Now picture walking through a healthcare center with long spans of glazed windows, filled with soft, soothing daylight. Or, imagine sitting in a classroom with bright, open windows that foster collaboration.
Would you rather spend your time in the first or second set of campuses?
For many people, the answer is easy — it’s typically more enjoyable to be on campuses with light, open spaces. Studies also show that access to daylight and views has a positive impact on student performance and can help expedite patient recovery (Center for Health Design, 2006). Given these benefits, design professionals focus on creating campuses that maximize light transfer and visual connectivity.
One major hurdle they face when developing these designs is how to create light, open spaces in areas with fire and life safety requirements. Standard fire-rated building materials, such as concrete and gypsum, block flames and shield non-burning parts of a campus from intense heat. However, their opaque form also limits light transfer and views.
Today, thanks to manufacturing advances, fire-rated glass systems are now a viable alternative to solid walls. Clear, sleek and high-performing, they are revolutionizing the way building teams can design code-driven spaces in campus facilities.
Why Fire-Rated Glass Systems?
Fire-rated glass systems can block the spread of flames and smoke (fire protection), as well as defend against the transfer of radiant and conductive heat (fire resistance). Fire-rated glass and frames that can serve as a barrier to heat are able to pass the test standards for solid walls. This makes it possible for building teams to meet fire ratings and have large expanses of glass in campuses, instead of being limited to smaller windows, borrowed lites and small view panes in doors.
Today, building teams can select from numerous fire-rated glazing system options such as door assemblies, transparent glass walls, curtain walls, silicone-glazed curtain walls and glass floors.
Design teams can use these advanced fire-rated glass systems to provide transparent fire protection in corridor walls, windows, doors, stairwells, elevator cores, interior separations, atriums and floors. They can also be specified in storefronts and exterior walls where shallow lot lines necessitate blocking a fire’s spread to adjacent buildings, as well as in applications with impact safety and bullet-resistant requirements
Make the Most of Your Fire-Rated Glass Systems

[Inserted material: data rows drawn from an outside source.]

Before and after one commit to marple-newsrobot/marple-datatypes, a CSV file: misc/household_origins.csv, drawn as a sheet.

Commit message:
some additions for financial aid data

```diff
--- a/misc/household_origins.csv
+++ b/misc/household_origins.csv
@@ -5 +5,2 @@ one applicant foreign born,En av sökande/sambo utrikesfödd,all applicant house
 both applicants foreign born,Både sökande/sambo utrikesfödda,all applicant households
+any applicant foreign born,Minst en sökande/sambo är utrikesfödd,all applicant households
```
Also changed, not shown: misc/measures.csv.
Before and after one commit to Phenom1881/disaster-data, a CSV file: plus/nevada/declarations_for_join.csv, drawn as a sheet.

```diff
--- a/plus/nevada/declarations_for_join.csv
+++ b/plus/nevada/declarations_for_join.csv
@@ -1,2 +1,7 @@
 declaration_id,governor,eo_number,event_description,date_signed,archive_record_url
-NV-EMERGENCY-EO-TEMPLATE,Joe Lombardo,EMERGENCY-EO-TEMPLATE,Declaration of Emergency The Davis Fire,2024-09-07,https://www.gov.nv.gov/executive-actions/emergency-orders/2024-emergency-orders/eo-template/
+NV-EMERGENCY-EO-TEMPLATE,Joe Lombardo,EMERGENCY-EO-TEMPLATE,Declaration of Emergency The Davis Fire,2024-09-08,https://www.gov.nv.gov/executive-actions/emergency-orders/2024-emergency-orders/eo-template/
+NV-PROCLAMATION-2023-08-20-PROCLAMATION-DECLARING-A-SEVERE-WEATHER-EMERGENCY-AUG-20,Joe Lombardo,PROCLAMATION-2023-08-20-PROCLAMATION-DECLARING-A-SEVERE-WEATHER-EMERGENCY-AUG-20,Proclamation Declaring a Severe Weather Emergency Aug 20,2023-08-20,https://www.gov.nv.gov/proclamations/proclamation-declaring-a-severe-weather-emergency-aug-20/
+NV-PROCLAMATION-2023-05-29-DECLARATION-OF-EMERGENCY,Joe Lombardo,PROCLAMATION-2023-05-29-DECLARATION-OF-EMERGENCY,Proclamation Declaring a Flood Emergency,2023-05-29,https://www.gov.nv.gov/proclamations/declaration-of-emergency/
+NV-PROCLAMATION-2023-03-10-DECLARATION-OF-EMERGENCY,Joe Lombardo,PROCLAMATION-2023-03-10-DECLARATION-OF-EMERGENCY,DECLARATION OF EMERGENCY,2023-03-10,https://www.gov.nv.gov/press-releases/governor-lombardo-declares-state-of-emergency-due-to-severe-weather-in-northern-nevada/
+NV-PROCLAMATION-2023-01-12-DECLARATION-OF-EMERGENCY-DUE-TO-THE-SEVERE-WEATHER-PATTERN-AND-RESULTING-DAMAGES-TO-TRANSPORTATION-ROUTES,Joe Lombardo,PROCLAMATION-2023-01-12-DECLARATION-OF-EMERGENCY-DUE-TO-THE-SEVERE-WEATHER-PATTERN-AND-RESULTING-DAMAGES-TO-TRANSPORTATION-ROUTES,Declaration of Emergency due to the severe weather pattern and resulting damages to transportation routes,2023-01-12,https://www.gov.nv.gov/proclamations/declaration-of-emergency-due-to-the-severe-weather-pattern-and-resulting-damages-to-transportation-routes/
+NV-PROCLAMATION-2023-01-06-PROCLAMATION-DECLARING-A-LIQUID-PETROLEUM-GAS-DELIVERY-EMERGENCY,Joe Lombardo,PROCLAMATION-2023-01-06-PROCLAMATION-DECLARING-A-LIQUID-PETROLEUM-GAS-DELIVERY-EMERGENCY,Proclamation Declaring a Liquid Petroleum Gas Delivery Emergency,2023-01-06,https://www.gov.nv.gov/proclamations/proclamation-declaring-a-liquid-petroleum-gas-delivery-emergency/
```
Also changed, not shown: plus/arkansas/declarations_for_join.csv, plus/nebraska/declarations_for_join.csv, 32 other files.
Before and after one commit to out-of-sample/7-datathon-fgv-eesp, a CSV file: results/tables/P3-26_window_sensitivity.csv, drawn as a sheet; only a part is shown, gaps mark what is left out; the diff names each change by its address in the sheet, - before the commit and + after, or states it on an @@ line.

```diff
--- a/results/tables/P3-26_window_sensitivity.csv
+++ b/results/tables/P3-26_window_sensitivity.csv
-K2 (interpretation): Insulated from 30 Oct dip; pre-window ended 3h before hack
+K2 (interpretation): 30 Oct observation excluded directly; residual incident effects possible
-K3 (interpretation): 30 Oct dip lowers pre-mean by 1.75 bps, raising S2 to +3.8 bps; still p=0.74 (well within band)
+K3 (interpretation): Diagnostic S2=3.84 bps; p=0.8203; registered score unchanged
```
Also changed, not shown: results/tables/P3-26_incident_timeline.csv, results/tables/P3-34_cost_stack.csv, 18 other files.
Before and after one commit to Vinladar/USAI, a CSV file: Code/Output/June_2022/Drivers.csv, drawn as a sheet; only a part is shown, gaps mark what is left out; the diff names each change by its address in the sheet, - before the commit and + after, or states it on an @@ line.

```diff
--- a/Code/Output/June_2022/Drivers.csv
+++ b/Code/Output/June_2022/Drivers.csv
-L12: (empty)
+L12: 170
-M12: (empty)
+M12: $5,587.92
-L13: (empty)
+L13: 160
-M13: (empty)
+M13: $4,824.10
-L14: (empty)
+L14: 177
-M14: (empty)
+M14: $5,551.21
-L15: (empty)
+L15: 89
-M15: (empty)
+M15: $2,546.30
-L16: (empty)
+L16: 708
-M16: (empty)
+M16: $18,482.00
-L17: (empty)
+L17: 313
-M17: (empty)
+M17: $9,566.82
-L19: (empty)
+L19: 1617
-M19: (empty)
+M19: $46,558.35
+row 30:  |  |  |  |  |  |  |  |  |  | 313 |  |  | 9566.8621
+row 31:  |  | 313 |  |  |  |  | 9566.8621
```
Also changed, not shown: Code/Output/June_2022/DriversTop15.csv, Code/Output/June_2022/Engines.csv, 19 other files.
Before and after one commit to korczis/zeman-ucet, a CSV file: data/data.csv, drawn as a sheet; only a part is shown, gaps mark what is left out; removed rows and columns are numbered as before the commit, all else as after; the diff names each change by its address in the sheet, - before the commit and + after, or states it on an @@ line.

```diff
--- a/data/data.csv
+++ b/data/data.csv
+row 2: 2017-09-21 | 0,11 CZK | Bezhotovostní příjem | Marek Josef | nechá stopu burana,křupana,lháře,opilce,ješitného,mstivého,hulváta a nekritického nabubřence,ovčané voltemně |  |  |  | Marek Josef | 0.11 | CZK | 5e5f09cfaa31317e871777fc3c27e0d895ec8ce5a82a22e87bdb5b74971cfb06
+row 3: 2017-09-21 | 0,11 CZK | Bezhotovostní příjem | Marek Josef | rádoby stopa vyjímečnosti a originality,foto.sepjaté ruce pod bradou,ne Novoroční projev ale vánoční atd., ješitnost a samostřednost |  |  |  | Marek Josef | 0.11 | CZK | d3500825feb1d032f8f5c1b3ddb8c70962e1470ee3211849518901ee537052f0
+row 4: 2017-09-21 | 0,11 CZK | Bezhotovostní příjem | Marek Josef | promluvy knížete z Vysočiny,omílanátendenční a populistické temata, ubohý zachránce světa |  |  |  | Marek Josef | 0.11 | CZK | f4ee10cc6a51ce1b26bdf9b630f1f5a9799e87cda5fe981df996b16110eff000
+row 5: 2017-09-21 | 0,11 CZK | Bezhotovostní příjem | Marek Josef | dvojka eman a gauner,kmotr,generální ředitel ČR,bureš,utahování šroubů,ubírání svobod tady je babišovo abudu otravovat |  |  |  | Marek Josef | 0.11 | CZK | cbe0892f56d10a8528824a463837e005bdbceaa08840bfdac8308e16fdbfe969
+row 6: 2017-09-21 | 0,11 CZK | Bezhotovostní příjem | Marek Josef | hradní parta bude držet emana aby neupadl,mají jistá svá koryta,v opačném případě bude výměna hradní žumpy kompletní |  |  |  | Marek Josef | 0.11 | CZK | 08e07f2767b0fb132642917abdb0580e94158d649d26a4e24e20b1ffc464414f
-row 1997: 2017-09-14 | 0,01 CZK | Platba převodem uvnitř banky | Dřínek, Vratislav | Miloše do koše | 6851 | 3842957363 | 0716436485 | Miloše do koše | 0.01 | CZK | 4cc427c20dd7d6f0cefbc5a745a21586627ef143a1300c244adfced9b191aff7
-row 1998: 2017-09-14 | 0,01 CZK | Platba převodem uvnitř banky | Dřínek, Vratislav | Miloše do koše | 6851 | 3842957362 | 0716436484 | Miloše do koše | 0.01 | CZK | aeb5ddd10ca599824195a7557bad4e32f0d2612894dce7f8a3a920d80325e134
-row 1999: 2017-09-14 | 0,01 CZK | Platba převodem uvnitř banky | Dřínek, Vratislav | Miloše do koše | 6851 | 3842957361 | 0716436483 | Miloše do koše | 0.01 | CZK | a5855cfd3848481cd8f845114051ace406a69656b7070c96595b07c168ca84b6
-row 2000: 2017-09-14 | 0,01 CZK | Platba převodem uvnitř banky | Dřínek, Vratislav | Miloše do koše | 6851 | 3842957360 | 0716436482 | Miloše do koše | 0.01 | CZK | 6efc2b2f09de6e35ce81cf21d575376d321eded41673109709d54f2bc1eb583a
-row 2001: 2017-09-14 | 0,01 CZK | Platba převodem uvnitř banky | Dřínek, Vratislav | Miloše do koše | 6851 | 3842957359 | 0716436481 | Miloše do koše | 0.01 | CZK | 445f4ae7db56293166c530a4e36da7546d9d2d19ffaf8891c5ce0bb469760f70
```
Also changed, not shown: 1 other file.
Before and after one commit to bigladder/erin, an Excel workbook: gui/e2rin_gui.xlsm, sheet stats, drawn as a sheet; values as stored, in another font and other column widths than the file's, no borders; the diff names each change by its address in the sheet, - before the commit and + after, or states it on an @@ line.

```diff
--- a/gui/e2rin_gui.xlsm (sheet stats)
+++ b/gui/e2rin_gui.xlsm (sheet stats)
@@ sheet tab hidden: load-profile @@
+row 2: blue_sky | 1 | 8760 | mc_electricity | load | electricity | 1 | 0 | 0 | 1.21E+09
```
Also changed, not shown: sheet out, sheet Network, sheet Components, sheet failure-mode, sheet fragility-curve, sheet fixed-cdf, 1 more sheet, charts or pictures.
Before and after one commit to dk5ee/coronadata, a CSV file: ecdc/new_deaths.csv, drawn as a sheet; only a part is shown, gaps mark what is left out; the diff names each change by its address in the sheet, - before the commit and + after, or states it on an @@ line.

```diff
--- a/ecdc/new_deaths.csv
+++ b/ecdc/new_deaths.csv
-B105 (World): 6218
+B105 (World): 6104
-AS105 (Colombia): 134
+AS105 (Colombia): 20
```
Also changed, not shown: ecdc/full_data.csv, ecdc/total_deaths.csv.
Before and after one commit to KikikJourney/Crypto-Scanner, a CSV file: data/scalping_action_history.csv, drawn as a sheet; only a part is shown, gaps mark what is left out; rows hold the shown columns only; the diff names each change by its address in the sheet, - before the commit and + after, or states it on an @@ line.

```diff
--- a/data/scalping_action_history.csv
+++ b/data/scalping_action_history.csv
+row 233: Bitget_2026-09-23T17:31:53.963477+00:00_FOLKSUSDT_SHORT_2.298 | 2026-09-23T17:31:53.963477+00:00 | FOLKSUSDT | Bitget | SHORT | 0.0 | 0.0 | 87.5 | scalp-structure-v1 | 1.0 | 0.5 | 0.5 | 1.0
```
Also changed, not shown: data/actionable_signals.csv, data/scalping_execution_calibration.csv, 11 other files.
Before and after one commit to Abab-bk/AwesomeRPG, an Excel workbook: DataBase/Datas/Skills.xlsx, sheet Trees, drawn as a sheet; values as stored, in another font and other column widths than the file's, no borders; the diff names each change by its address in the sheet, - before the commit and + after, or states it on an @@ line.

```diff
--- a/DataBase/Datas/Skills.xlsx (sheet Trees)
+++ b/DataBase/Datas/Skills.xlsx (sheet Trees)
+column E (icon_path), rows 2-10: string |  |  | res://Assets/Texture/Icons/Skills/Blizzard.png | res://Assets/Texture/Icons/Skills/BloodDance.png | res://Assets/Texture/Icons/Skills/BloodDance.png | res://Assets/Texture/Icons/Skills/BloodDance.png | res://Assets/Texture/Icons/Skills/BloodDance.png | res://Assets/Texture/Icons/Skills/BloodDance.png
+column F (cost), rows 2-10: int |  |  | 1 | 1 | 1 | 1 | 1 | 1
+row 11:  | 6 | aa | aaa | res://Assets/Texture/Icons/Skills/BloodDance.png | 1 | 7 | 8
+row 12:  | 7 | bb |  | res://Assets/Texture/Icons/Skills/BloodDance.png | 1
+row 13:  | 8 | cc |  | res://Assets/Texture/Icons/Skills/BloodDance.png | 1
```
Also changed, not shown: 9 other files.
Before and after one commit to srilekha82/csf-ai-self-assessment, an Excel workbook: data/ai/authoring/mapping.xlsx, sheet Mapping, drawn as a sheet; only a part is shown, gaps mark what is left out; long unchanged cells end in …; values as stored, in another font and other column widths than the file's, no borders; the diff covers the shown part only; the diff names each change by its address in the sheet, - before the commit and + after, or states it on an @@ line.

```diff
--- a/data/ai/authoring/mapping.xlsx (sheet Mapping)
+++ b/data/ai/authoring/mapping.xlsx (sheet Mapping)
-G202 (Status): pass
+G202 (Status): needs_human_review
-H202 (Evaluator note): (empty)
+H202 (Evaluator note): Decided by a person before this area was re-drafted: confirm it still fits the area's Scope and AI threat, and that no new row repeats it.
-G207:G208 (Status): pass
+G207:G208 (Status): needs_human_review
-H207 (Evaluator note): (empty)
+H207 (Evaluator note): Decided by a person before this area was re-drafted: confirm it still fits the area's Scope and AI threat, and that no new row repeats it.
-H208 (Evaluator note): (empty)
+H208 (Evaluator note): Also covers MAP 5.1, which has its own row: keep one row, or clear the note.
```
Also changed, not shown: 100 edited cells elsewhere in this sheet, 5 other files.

There are numerous ways design professionals can use fire-rated glazing systems to allow occupants to make the most of their campus environment while still providing protection from the threat of fire.
One of the primary ways fire-rated glazing systems can benefit campus design is through transparent compartmentation.
The subdivision of buildings into spaces to help slow or stop the spread of fire provides occupants with time to exit the premises, and it also buys time for firefighters to arrive. Time is particularly valuable in healthcare facilities, as many take a “defend in place” approach to safeguard patients who are incapable of self-preservation.
Due to its transparent nature, fire-rated glazing is able to provide this level of protection without creating spaces that are dark, isolated and contrary to occupant wellbeing goals.
This is especially beneficial in modern campuses with expansive interior layouts, such as those created by a multistory atrium. According to the U.S. National Association of State Fire Marshals, these designs can create “a lack of compartmentation that would serve to limit fire spread to a smaller area, such as a room or a wing or a floor of a building.”
Fire-rated glazing is able to reduce the overall volume in campuses with these open layouts and still preserve the building team’s original design intent.
A case in point is Northwestern University’s Engineering Life Sciences Building infill. Flad Architects wanted to have a five-story central atrium to promote a collaborative learning environment and encourage interconnectivity with students and faculty. In implementing the infill design, a potential setback was satisfying the atrium’s two-hour fire separation code requirement without losing the campus’ sense of shared space.